There are some things working against them. First, kids' bodies aren't built to keep up an even pace over a long stretch, so the energy cost is more demanding than for an adult.
In other words, they expend more energy than we do just to maintain pace. Also, children's hearts are smaller, so kids get less oxygen and energy to their working muscles during sustained running.
What's more, training for this distance may quickly become daunting for the child. It's hard for kids to stay focused, especially during long training runs.
Children are the world's greatest interval trainers, but they don't normally take to long-duration, slow-moving activities. If you can do things to make the distance training fun (kicking a ball or somehow make a game out of it), this will help.
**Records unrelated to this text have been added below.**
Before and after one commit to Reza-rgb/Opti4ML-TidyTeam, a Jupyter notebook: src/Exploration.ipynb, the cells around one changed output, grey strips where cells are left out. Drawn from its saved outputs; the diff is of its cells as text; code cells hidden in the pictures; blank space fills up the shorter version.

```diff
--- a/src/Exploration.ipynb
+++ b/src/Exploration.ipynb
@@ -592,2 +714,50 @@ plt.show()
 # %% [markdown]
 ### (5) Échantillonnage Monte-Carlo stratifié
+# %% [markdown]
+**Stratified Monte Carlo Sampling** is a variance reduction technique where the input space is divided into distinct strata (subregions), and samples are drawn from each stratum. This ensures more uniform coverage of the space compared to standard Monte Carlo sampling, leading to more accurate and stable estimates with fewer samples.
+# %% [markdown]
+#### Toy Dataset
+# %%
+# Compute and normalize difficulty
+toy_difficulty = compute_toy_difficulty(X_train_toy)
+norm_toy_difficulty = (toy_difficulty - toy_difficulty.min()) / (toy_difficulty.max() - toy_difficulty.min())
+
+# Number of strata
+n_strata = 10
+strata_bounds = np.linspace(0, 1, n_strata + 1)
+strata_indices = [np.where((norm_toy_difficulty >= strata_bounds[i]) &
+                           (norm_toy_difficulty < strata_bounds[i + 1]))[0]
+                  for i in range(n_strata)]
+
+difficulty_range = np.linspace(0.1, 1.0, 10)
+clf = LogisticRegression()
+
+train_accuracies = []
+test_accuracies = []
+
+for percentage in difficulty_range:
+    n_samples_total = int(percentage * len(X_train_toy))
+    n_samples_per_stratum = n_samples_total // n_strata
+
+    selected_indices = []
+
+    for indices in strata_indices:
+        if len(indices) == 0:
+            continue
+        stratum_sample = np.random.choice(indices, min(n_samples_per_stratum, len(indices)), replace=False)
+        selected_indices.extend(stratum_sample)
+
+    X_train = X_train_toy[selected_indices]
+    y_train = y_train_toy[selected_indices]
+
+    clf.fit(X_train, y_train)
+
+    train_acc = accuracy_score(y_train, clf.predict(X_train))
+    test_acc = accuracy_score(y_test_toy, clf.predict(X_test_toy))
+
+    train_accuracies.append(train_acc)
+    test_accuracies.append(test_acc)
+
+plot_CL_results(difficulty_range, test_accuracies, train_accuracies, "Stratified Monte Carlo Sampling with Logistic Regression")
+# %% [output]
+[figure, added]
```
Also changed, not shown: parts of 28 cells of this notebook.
Other than these adjustments for age, a child's training should be the same as an adult's. Perhaps most importantly, they're going to have to get in a long run every two weeks or so and should be able to cover 10 miles comfortably two weeks before race day. Also: